— Activity —
How many lines in the records below contain the word "align"? State that number and nothing more.
=== Material provided ===
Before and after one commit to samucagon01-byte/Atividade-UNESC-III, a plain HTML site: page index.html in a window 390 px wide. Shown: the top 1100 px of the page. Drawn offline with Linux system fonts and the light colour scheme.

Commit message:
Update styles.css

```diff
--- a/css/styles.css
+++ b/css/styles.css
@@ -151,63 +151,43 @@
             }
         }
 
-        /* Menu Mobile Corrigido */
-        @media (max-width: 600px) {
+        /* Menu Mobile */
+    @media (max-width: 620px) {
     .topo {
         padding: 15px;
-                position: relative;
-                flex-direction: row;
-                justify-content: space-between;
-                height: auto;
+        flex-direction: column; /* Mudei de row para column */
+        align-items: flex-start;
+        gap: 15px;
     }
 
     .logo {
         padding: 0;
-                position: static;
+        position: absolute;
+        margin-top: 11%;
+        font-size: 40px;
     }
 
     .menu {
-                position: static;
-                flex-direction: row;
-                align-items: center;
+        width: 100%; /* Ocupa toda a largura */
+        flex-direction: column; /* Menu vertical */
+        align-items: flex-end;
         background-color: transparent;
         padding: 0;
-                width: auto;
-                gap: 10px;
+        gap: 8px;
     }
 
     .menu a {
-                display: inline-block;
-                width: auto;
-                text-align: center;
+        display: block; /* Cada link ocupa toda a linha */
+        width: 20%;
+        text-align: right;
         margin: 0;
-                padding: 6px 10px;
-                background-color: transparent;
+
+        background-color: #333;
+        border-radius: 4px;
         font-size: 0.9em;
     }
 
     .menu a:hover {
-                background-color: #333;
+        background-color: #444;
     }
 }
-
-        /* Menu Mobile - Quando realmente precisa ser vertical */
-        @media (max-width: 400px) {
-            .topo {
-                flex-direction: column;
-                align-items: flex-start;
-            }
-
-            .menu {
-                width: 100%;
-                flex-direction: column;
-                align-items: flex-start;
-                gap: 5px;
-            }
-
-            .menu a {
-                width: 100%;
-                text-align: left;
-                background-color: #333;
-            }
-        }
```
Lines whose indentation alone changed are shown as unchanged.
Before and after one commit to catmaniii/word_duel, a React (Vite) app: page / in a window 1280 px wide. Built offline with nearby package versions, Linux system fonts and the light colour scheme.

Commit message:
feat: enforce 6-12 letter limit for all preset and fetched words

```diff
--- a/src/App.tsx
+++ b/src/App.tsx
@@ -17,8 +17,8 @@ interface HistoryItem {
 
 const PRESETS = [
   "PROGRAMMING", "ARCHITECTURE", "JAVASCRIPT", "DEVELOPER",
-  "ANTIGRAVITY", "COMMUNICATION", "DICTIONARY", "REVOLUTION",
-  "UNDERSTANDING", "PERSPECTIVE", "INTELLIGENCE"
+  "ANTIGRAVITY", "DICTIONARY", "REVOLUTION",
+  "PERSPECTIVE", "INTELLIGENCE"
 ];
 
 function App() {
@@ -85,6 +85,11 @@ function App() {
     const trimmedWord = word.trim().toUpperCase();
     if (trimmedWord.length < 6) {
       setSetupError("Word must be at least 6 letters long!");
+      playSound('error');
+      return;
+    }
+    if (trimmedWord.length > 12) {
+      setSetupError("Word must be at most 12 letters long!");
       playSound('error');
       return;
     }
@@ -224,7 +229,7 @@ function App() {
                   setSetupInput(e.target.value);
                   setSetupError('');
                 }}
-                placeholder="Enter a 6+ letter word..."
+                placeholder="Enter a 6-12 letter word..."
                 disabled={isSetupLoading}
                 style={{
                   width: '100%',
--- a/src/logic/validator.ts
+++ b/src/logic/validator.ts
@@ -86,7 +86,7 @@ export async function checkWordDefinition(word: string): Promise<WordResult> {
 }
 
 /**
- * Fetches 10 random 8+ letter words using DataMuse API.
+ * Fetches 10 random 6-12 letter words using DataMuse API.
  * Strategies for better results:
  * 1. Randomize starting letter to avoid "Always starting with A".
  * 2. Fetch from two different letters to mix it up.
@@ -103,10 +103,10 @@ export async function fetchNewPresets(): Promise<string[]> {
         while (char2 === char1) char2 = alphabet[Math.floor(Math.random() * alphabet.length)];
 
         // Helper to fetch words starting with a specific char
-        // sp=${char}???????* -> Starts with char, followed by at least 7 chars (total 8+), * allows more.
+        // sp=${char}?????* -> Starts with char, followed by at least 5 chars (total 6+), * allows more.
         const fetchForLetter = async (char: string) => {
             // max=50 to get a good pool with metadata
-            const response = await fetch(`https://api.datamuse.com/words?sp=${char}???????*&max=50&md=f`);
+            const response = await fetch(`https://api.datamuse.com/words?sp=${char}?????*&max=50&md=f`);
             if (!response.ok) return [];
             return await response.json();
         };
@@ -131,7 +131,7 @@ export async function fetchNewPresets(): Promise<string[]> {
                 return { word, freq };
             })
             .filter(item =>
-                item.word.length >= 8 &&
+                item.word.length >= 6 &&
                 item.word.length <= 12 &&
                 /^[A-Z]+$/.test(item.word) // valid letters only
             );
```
===
— Task response —
8